### Data records
Start of Block
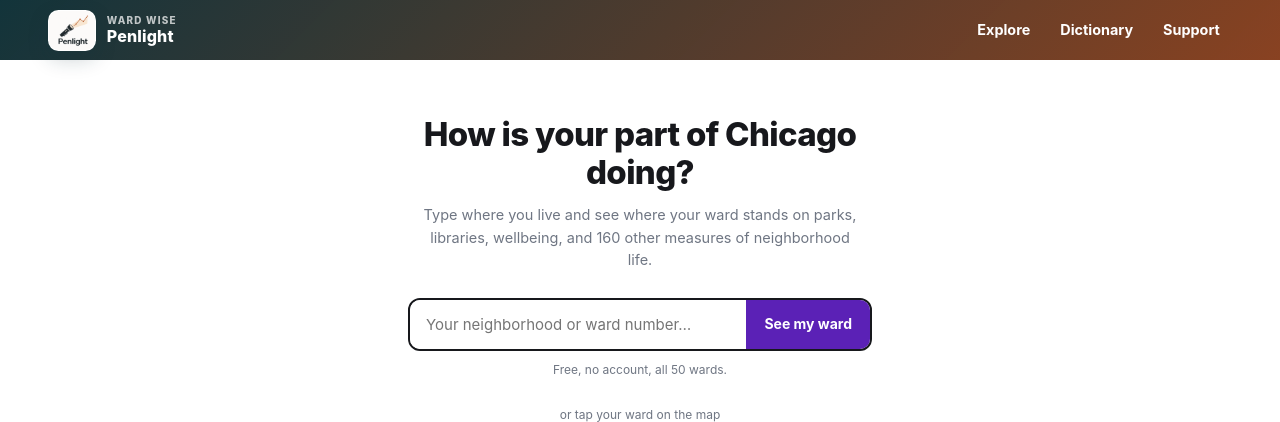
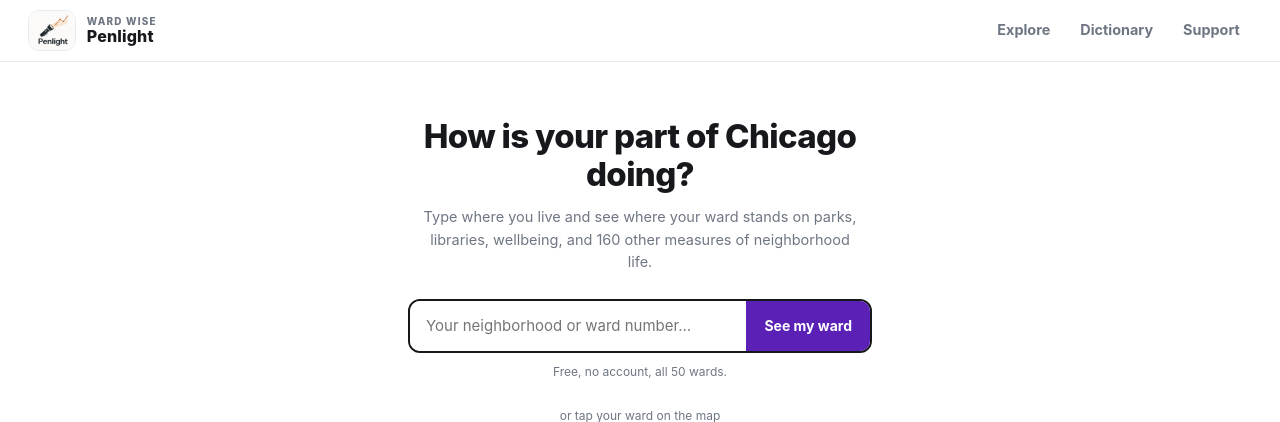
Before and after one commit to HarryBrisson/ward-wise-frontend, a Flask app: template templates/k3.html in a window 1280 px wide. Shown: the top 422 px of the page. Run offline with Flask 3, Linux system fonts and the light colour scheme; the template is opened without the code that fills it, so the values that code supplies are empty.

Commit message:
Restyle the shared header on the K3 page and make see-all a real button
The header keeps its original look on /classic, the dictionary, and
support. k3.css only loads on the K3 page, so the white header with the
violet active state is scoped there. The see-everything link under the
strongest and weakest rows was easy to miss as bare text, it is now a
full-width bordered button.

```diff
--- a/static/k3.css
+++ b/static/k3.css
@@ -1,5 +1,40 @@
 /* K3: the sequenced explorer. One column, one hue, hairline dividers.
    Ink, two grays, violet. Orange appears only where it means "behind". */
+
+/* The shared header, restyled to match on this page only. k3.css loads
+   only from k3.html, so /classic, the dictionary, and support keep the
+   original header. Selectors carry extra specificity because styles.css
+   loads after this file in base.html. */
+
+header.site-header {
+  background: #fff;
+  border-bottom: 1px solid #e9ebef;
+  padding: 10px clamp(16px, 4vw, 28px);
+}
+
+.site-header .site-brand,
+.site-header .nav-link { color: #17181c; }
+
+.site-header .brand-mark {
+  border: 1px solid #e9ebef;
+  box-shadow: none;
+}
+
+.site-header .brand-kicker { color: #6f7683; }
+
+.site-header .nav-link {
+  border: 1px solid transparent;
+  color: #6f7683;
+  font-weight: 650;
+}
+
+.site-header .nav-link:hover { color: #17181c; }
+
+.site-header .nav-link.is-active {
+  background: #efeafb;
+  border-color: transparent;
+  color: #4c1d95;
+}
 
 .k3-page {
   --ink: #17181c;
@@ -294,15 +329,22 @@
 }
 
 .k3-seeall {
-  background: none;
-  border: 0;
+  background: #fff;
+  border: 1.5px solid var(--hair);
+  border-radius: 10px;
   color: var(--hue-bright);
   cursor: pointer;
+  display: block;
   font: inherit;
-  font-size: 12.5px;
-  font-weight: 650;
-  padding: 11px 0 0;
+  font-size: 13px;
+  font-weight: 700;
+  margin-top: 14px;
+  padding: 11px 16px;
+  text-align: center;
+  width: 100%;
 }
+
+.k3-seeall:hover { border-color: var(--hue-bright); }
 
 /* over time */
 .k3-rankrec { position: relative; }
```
End of Block
Exact copy, no pictures: please print the data above once more.

### Task solution
Before and after one commit to HarryBrisson/ward-wise-frontend, a Flask app: template templates/k3.html in a window 1280 px wide. Shown: the top 422 px of the page. Run offline with Flask 3, Linux system fonts and the light colour scheme; the template is opened without the code that fills it, so the values that code supplies are empty.

Commit message:
Restyle the shared header on the K3 page and make see-all a real button
The header keeps its original look on /classic, the dictionary, and
support. k3.css only loads on the K3 page, so the white header with the
violet active state is scoped there. The see-everything link under the
strongest and weakest rows was easy to miss as bare text, it is now a
full-width bordered button.

```diff
--- a/static/k3.css
+++ b/static/k3.css
@@ -1,5 +1,40 @@
 /* K3: the sequenced explorer. One column, one hue, hairline dividers.
    Ink, two grays, violet. Orange appears only where it means "behind". */
+
+/* The shared header, restyled to match on this page only. k3.css loads
+   only from k3.html, so /classic, the dictionary, and support keep the
+   original header. Selectors carry extra specificity because styles.css
+   loads after this file in base.html. */
+
+header.site-header {
+  background: #fff;
+  border-bottom: 1px solid #e9ebef;
+  padding: 10px clamp(16px, 4vw, 28px);
+}
+
+.site-header .site-brand,
+.site-header .nav-link { color: #17181c; }
+
+.site-header .brand-mark {
+  border: 1px solid #e9ebef;
+  box-shadow: none;
+}
+
+.site-header .brand-kicker { color: #6f7683; }
+
+.site-header .nav-link {
+  border: 1px solid transparent;
+  color: #6f7683;
+  font-weight: 650;
+}
+
+.site-header .nav-link:hover { color: #17181c; }
+
+.site-header .nav-link.is-active {
+  background: #efeafb;
+  border-color: transparent;
+  color: #4c1d95;
+}
 
 .k3-page {
   --ink: #17181c;
@@ -294,15 +329,22 @@
 }
 
 .k3-seeall {
-  background: none;
-  border: 0;
+  background: #fff;
+  border: 1.5px solid var(--hair);
+  border-radius: 10px;
   color: var(--hue-bright);
   cursor: pointer;
+  display: block;
   font: inherit;
-  font-size: 12.5px;
-  font-weight: 650;
-  padding: 11px 0 0;
+  font-size: 13px;
+  font-weight: 700;
+  margin-top: 14px;
+  padding: 11px 16px;
+  text-align: center;
+  width: 100%;
 }
+
+.k3-seeall:hover { border-color: var(--hue-bright); }
 
 /* over time */
 .k3-rankrec { position: relative; }
```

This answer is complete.